The impact of anesthetic management on surgical end-to-transport time for pediatric direct laryngoscopy and/or bronchoscopy

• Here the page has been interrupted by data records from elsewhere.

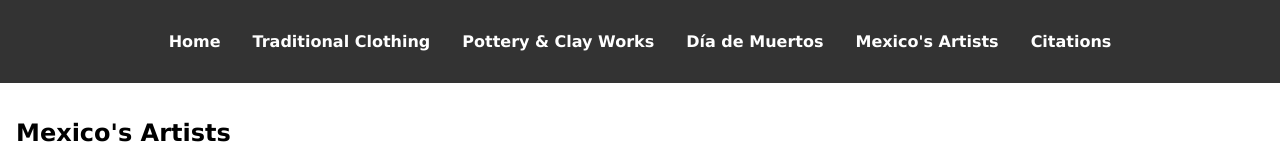
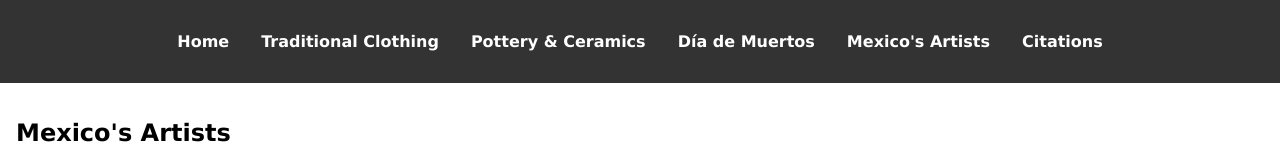
Before and after one commit to antoniav000/span205-project, a website: page famous-artists.html in a window 1280 px wide. Shown: the top 160 px of the page. Drawn offline with Linux system fonts and the light colour scheme.

Commit message:
yet another minor title change

```diff
--- a/famous-artists.html
+++ b/famous-artists.html
@@ -12,7 +12,7 @@
            <ul>
             <li><a href="index.html">Home</a></li>
             <li><a href="traditional-clothing.html">Traditional Clothing</a></li>
-            <li><a href="pottery-clay-works.html">Pottery & Clay Works</a></li>
+            <li><a href="pottery-clay-works.html">Pottery & Ceramics</a></li>
             <li><a href="altars-religious-imagery.html">Día de Muertos</a></li>
             <li><a href="famous-artists.html">Mexico's Artists</a></li>
             <li><a href="sources.html">Citations</a></li>
```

INTRODUCTION: The anesthetic management for pediatric patients undergoing direct laryngoscopy and/or bronchoscopy (DLB) is administered based on the anesthesiologist’s preference. Objectives: The preliminary analysis of this study aims to identify variables that decrease surgical end-to-transport (SET) time and directly impacts patient outcomes. SET time is defined as the time of surgery end to the time of patient exit from the operating room. METHODS: After IRB approval, all DLBs performed at Boston Children’s Hospital (Boston, MA) by the Otolaryngology Department from June 2012 to December 2014 (n= 2419) were obtained from the Anesthesia Information Management System. With a 0.05 level of significance, a multivariate logistic regression was performed in SAS v9.3 with SET time as the dependent variable and surgery duration, age, gender, ASA status, airway device and extubation status as the independent variables. Airway device and extubation status were found to be moderately predictable of each other, so separate models were conducted. Spearman correlation testing was performed to evaluate the relationship between SET time and post-anesthesia care unit (PACU) duration. RESULTS: We excluded cases having ASA classification >2, age >21 years, regional nerve blocks, tracheostomy, nasal cannula, or unknown airway or extubation status. Remaining cases (n = 967) were arranged by SET times and dichotomized by the median value (14 minutes) into two groups (≤14 minutes and >14 minutes). After adjusting for other variables, we found that patients with an endotracheal tube (ETT) were 4.85 times more likely to have a SET time higher than the median, as compared with to those having with a laryngeal mask airway (LMA) (p = 0.0023, 95% CI: 1.76, 13.33). We also found that patients with an ETT were 2.89 times more likely to have a SET time higher than the median compared with those having a mask airway device. (p < 0.0001, 95% CI: 2.09, 3.98). In addition, there was a weak positive correlation between SET time and PACU duration (r = 0.09406, p = 0.0069). DISCUSSION: Preliminary analysis indicates that airway management has a significant impact on SET time after adjusting for surgery duration, age, gender, and ASA status. The use of either a mask or an LMA resulted in a lower SET time than the use of an ETT. The correlation of SET time and PACU duration suggests that reducing SET time does not negatively impact post-operative outcomes and may even be positively, though weakly, correlated. This study is limited by its retrospective nature. Future analysis will include the evaluation of commonly used perioperative anesthetics with dosage and timing variables and their correlation with SET time and patient outcomes.